───── RECORD EXCERPTS ─────

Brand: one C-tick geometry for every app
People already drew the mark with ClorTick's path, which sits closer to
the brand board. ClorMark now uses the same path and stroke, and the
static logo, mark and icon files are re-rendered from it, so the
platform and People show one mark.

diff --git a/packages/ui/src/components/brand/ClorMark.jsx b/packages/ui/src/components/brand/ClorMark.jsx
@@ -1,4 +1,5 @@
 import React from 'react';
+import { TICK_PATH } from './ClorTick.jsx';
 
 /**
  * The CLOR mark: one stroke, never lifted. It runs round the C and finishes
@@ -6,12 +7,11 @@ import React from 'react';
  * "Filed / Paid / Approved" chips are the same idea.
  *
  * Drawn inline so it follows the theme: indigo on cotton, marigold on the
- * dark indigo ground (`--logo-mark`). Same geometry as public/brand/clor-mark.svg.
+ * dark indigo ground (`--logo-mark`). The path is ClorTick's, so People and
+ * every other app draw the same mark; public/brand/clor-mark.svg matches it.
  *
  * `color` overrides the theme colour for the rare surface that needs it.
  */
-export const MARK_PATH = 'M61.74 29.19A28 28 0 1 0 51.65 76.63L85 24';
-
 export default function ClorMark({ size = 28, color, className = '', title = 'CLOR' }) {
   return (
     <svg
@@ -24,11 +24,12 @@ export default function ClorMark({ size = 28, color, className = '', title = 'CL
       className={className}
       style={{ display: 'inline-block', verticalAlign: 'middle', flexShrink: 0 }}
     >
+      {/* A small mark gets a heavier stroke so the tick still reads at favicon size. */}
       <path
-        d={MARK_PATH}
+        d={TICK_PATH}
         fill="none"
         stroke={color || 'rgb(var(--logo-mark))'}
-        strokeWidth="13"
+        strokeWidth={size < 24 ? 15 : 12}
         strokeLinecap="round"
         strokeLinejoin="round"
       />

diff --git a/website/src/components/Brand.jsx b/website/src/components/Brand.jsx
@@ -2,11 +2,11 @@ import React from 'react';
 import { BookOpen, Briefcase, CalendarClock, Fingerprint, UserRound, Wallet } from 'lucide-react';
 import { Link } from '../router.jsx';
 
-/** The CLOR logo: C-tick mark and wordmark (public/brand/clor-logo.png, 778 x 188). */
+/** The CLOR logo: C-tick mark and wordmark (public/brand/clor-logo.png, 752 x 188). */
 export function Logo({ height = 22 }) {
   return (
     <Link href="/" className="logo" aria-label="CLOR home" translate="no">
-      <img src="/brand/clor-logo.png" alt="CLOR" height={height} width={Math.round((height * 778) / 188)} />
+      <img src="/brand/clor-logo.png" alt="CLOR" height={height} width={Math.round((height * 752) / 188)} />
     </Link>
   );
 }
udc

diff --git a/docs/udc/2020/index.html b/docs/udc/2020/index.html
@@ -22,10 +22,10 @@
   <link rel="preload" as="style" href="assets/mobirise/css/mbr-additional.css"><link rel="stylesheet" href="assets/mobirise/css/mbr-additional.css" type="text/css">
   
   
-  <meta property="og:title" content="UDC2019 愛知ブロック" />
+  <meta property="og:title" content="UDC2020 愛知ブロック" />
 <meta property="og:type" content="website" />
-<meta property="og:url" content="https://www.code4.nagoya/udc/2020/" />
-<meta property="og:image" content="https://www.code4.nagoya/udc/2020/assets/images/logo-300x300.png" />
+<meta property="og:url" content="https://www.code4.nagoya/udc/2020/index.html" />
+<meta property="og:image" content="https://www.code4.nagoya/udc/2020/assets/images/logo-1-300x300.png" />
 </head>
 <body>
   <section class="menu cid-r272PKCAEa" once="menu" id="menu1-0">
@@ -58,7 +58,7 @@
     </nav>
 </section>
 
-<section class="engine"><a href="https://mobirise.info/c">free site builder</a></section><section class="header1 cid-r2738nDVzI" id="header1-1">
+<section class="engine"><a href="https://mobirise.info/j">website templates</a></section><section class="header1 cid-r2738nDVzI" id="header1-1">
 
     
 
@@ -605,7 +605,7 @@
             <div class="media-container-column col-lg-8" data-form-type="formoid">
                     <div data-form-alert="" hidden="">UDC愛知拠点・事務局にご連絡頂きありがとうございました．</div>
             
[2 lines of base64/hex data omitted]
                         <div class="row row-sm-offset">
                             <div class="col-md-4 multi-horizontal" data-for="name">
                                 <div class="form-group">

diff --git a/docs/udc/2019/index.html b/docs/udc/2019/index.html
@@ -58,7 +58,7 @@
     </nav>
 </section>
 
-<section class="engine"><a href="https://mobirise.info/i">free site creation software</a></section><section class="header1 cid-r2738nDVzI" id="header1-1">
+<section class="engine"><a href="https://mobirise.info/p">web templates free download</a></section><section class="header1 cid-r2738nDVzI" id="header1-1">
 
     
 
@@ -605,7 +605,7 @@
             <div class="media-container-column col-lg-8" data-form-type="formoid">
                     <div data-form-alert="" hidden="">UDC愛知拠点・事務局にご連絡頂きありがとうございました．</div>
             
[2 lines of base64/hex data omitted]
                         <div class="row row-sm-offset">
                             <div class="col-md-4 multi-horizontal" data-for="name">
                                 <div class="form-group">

─────
───── RECORD EXCERPTS ─────

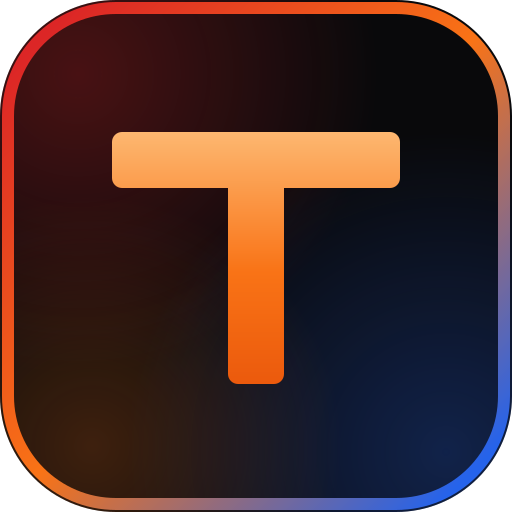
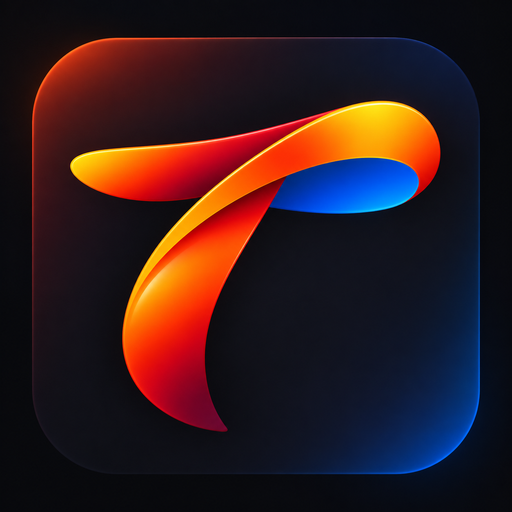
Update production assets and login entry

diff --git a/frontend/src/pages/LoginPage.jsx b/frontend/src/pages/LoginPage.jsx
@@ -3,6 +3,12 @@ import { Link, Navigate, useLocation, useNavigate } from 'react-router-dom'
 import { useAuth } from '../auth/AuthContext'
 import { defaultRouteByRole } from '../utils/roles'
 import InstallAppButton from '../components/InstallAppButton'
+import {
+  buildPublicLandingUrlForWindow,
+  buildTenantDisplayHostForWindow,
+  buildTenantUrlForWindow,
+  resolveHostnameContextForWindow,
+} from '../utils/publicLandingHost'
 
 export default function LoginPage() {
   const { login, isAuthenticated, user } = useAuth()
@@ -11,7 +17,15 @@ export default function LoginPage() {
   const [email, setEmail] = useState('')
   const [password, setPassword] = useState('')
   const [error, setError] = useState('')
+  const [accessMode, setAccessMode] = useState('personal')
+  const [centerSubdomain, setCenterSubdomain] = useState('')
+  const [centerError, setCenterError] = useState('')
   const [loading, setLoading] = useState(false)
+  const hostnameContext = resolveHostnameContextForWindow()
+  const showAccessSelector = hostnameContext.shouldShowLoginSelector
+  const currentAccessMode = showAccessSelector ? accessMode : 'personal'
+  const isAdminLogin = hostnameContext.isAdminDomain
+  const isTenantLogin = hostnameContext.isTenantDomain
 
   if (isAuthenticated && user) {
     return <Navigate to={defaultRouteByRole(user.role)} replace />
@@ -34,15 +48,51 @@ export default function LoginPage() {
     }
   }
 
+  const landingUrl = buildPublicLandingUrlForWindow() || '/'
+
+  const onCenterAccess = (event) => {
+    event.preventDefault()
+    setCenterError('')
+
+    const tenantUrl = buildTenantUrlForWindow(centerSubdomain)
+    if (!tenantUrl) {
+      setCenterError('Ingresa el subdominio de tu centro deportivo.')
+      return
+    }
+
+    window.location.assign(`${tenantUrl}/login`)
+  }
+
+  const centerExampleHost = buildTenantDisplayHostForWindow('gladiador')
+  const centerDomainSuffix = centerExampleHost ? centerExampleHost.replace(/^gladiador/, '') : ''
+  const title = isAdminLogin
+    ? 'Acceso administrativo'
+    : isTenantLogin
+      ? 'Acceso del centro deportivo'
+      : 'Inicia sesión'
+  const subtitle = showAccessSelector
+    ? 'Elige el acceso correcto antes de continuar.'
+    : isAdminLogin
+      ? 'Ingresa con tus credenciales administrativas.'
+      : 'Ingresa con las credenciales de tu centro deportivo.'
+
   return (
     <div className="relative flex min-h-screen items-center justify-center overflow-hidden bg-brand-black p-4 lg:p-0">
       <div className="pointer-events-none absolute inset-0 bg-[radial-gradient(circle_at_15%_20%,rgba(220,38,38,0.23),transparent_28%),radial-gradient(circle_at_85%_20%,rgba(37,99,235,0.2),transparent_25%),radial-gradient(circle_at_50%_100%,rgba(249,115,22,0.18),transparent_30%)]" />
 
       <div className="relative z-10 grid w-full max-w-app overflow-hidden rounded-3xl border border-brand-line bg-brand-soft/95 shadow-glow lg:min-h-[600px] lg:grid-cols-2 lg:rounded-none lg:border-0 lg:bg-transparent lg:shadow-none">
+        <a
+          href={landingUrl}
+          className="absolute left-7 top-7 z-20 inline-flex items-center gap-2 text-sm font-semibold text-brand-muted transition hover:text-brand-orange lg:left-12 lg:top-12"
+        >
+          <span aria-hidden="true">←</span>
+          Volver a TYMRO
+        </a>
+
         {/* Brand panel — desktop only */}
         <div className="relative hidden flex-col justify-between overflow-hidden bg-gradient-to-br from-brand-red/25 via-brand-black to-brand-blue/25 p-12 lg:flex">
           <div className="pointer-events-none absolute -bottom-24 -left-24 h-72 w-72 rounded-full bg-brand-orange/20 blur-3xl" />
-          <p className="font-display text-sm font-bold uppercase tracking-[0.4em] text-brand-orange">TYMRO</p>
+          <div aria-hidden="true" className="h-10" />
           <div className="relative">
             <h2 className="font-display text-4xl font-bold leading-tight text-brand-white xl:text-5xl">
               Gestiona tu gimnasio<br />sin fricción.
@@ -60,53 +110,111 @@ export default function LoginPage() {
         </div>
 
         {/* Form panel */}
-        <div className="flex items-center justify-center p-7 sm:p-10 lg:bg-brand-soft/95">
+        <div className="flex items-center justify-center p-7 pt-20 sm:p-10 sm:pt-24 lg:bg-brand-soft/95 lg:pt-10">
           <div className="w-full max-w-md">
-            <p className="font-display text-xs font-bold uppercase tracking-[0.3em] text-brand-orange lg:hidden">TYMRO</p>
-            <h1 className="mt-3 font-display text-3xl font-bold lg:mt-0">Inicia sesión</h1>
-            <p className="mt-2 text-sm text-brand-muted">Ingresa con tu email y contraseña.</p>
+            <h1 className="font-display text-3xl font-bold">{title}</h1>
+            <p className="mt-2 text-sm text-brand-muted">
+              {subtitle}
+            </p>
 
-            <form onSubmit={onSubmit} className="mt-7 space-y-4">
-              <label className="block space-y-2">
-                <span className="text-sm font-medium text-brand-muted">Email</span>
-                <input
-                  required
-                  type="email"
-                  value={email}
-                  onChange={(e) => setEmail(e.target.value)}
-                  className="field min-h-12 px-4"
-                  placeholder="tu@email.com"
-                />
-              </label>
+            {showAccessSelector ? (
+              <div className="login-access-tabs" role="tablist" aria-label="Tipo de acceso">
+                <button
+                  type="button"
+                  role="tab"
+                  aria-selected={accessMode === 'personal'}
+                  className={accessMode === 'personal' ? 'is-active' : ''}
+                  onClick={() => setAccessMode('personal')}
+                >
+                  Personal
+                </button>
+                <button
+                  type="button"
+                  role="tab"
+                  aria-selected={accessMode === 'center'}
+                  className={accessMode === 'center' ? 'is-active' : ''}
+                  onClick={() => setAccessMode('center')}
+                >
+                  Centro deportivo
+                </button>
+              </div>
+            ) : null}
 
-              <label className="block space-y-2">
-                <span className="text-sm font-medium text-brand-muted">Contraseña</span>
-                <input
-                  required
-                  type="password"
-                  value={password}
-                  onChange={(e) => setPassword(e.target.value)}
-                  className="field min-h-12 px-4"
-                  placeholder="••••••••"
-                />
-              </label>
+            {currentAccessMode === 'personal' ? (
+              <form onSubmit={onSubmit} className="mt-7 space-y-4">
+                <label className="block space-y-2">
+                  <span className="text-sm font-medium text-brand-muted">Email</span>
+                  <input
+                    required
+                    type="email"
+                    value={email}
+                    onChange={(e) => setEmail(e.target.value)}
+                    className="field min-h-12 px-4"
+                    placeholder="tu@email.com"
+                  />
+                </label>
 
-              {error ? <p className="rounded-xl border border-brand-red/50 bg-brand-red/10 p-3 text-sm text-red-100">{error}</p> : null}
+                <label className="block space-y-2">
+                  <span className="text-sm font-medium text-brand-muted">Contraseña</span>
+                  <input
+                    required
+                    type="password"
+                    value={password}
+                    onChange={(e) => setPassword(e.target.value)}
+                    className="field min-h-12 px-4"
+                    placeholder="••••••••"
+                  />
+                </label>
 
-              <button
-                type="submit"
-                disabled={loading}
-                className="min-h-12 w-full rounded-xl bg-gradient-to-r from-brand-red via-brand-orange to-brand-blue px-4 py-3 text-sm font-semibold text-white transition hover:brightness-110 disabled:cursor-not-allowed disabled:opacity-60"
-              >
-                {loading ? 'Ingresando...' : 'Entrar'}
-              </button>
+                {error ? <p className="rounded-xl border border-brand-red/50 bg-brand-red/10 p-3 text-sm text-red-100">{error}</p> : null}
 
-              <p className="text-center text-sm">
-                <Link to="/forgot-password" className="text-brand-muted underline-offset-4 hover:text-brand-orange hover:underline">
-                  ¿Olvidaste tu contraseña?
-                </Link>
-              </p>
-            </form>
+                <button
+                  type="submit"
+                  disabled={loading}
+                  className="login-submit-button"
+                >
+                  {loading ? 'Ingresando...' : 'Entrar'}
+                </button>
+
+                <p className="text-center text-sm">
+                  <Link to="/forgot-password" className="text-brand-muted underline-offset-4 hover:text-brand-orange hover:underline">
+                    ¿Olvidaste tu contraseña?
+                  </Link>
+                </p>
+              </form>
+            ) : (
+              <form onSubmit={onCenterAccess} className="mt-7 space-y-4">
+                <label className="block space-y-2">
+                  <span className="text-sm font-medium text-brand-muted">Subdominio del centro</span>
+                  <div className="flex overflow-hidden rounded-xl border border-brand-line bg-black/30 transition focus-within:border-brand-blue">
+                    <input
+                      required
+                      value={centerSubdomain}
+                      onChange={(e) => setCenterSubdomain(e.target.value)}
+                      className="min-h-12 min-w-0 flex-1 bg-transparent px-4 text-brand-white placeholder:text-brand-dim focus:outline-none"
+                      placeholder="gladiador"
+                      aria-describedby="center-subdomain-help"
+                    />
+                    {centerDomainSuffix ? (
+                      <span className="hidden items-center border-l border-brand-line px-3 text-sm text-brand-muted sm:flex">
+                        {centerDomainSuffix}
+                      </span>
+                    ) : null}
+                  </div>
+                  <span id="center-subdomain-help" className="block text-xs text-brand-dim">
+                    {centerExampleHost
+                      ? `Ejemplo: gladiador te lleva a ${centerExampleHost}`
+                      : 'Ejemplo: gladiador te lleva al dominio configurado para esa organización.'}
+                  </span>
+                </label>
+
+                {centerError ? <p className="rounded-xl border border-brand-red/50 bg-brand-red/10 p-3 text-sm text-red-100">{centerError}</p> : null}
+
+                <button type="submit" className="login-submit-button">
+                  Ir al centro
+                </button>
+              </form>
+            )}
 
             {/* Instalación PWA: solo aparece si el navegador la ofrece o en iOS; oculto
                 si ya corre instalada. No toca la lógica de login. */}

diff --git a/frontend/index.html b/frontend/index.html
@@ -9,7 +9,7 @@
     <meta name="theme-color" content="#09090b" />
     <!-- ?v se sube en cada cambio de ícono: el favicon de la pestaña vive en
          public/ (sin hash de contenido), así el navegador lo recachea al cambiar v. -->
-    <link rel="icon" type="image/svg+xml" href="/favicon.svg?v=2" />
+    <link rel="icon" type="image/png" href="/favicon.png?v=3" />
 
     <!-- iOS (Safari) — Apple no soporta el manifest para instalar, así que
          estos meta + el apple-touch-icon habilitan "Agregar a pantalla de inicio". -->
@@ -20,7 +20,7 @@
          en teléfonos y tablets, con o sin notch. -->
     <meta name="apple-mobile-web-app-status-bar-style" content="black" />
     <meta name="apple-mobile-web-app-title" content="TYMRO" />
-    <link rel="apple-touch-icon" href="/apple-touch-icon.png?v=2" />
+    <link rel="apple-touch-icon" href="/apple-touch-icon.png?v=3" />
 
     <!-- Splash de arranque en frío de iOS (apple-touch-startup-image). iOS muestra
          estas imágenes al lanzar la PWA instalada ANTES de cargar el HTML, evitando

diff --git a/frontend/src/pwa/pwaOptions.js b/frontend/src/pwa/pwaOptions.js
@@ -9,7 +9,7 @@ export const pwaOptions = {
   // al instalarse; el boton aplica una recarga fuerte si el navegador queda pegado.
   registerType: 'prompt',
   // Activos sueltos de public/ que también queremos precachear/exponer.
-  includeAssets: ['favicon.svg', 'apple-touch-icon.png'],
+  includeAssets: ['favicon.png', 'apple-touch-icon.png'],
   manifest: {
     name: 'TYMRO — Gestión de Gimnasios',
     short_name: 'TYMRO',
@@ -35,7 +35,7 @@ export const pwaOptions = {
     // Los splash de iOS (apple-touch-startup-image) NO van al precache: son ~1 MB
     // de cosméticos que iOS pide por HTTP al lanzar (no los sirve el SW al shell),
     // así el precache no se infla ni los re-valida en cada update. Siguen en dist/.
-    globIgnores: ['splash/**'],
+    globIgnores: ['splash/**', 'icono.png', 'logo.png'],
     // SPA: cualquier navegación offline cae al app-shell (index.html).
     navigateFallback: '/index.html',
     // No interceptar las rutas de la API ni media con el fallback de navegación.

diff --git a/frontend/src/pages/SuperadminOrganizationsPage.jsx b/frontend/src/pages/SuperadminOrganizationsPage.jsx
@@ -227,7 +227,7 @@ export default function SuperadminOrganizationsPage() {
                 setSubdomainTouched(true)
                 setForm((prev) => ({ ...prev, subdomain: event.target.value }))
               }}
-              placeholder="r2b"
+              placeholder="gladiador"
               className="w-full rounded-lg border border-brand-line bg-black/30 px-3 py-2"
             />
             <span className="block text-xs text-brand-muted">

─────

* DIRECTIONS FOR THIS TASK *
Copy out each line of the records that holds the string "index".

* TASK SOLUTION *
diff --git a/docs/udc/2020/index.html b/docs/udc/2020/index.html
+<meta property="og:url" content="https://www.code4.nagoya/udc/2020/index.html" />
diff --git a/docs/udc/2019/index.html b/docs/udc/2019/index.html
diff --git a/frontend/index.html b/frontend/index.html
     // SPA: cualquier navegación offline cae al app-shell (index.html).
     navigateFallback: '/index.html',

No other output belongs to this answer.